Perhaps the biggest question Marco Rubio's nascent presidential campaign faces is whether conservatives will forgive him for spear-heading comprehensive immigration reform in 2013.
And one very well-known conservative has.
On his radio show Tuesday, Rush Limbaugh devoted plenty of time to praising Rubio in what can only be described as glowing terms. Yes, he said he wasn't happy about the "amnesty" thing, but he also seems to have pretty quickly moved past it. He even volunteered some excuses for Rubio.
... Marco Rubio is a serious man, he has a serious message, and he has a very unmistakable joy in spreading that message, in informing people. He knows how to deliver it. He knows how to deliver it live. He doesn't have to announce on Twitter. He doesn't have to announce with a series of posts on social media. He can do it live in front of real people with a real camera. And he's an emotional speaker. In fact, at some point last night, a couple of points it looked to me like he almost might tear up.
Now, I know Rubio has lost a lot of luster with some people on the Tea Party side because of his flirtation with the Chuck-U Schumer gang on amnesty and immigration. You can maybe chalk it up to two things. Chalk it up to novice naivete, trying to get his feet wet and establish himself within the power circles of the Senate. Or another explanation for it could have been that, given his Hispanic heritage, he almost had to, in the sense of identity politics, if he had any chance at all of securing any votes from that sector, he had to come out in favor of it. But whatever, he's walked it back now, and we'll just see how this is all gonna play out with Tea Party people.

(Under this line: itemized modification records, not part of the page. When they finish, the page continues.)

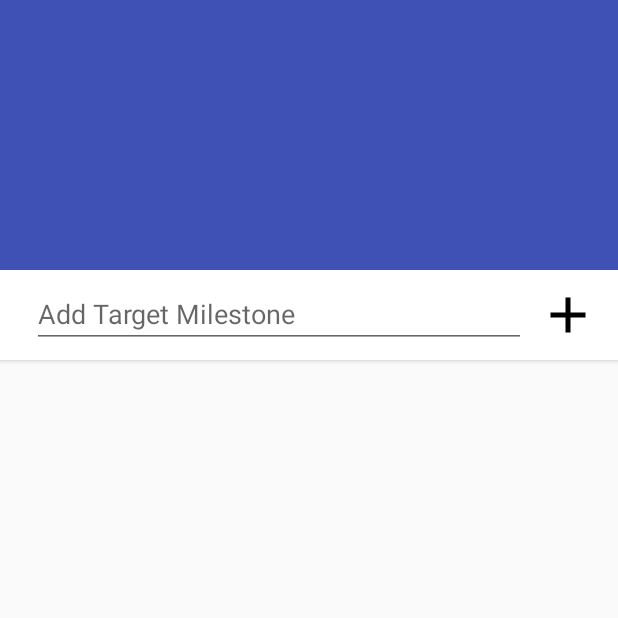
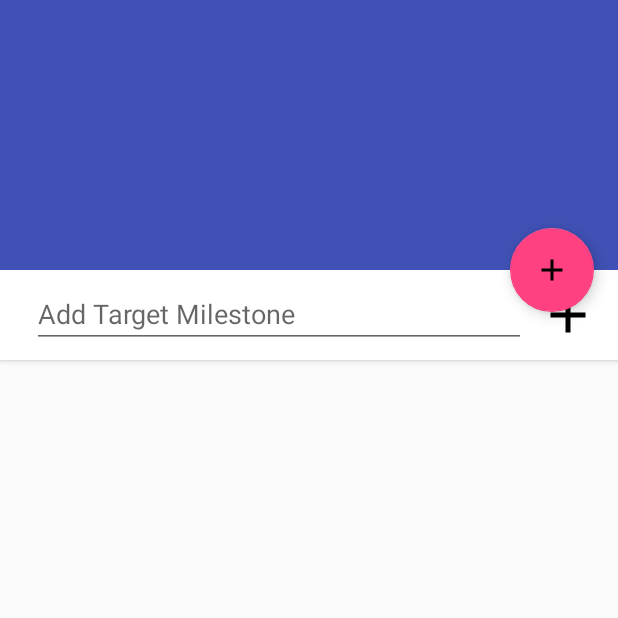
Before and after one commit to djacoronel/GoalMentum, an Android app: the ViewGoalActivity screen opened directly, with no data from a screen before it, on a phone screen of 412 x 824 dp, the top half of it. Run offline under Robolectric (Android 15) with nearby library versions, the phone set to English and light mode, and no system bars; libraries missing offline, so code that uses them is left out: com.raizlabs.android; plain views replace CollapsingToolbarLayout; 2 statements that could not run were skipped.

Commit message:
Brought back the fab in viewgoalactivity.

```diff
--- a/app/src/main/AndroidManifest.xml
+++ b/app/src/main/AndroidManifest.xml
@@ -24,7 +24,11 @@
             android:label="@string/title_activity_edit_goal" />
         <activity
             android:name=".presentation.ui.activities.ViewGoalActivity"
-            android:label="@string/title_activity_view_goal"/>
+            android:label="@string/title_activity_view_goal" />
+        <activity
+            android:name=".presentation.ScrollingActivity"
+            android:label="@string/title_activity_scrolling"
+            android:theme="@style/AppTheme"></activity>
     </application>
 
 </manifest>
--- a/app/src/main/java/com/djacoronel/goalmentum/presentation/ui/activities/ViewGoalActivity.kt
+++ b/app/src/main/java/com/djacoronel/goalmentum/presentation/ui/activities/ViewGoalActivity.kt
@@ -3,7 +3,6 @@ package com.djacoronel.goalmentum.presentation.ui.activities
 import android.os.Bundle
 import android.support.v7.app.AppCompatActivity
 import android.support.v7.widget.LinearLayoutManager
-import android.support.v7.widget.PopupMenu
 import android.view.View
 import com.djacoronel.goalmentum.R
 import com.djacoronel.goalmentum.domain.executor.impl.ThreadExecutor
@@ -31,7 +30,19 @@ class ViewGoalActivity : AppCompatActivity(), ViewGoalPresenter.View {
         setContentView(R.layout.activity_view_goal)
         setSupportActionBar(toolbar)
 
+        setupFab()
         init()
+    }
+
+    fun setupFab(){
+        fab.setOnClickListener {
+            val view = View.inflate(this, R.layout.input_work_item, null)
+            alert {
+                customView = view
+                positiveButton("Add Work"){}
+                negativeButton("Add Milestone"){}
+            }.show()
+        }
     }
 
     private fun init() {
--- a/app/src/main/java/com/djacoronel/goalmentum/presentation/ui/adapters/MilestoneItemAdapter.kt
+++ b/app/src/main/java/com/djacoronel/goalmentum/presentation/ui/adapters/MilestoneItemAdapter.kt
@@ -70,7 +70,7 @@ class MilestoneItemAdapter(
         fun bind(milestone: Milestone) = with(itemView) {
             collapsed_milestone_card_text.text = milestone.description
 
-            itemView.expand_button.setOnClickListener {
+            itemView.setOnClickListener {
                 mListener.onClickExpandMilestone(adapterPosition)
             }
             itemView.setOnLongClickListener {
@@ -84,7 +84,7 @@ class MilestoneItemAdapter(
         fun bind(milestone: Milestone, mAdapter: WorkItemAdapter) = with(itemView) {
             expanded_milestone_card_text.text = milestone.description
 
-            itemView.collapse_button.setOnClickListener {
+            itemView.setOnClickListener {
                 mListener.onClickCollapseMilestone(adapterPosition)
             }
             itemView.setOnLongClickListener {
--- a/app/src/main/res/layout/activity_view_goal.xml
+++ b/app/src/main/res/layout/activity_view_goal.xml
@@ -35,4 +35,13 @@
         android:layout_height="match_parent"
         app:layout_behavior="@string/appbar_scrolling_view_behavior"/>
 
+    <android.support.design.widget.FloatingActionButton
+        android:id="@+id/fab"
+        android:layout_width="wrap_content"
+        android:layout_height="wrap_content"
+        android:layout_margin="@dimen/fab_margin"
+        app:layout_anchor="@id/app_bar"
+        app:layout_anchorGravity="bottom|end"
+        app:srcCompat="@drawable/ic_add_black_40dp" />
+
 </android.support.design.widget.CoordinatorLayout>
--- a/app/src/main/res/values/strings.xml
+++ b/app/src/main/res/values/strings.xml
@@ -98,4 +98,5 @@
 
     <!-- TODO: Remove or change this placeholder text -->
     <string name="hello_blank_fragment">Hello blank fragment</string>
+    <string name="title_activity_scrolling">ScrollingActivity</string>
 </resources>
```
Also changed, not shown: app/src/main/res/menu/menu_scrolling.xml (added, +10 -0 lines).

The one thing about Rubio, whether you disagree with him on what he did with amnesty and then walked it back or not, he does not have a likability problem. He is instantly likable. He's motivational. He's inspirational in a Reaganesque way because he has that family story, and he relishes telling that story. He thinks it's inspirational. It was to him, and he wants it to be for everybody.
He is a great communicator, significant communicator, has a conservative message. Just over here he has that misstep on immigration with the Tea Party. Time will tell if that can be overcome. Now, we will see also if his policies match his rhetoric. His rhetoric is great, his persona is great, his energy is great. He's a natural leader, it appears, and there will be a certain number of people who will relish and enjoy making Rubio their champion. He's not gonna have to ask them, in other words. He's not gonna have to do what Hillary is doing (imitating Hillary), "I want to go out, I want to be your champion. I want to be your champion, everyday people."
Key word here: Reaganesque.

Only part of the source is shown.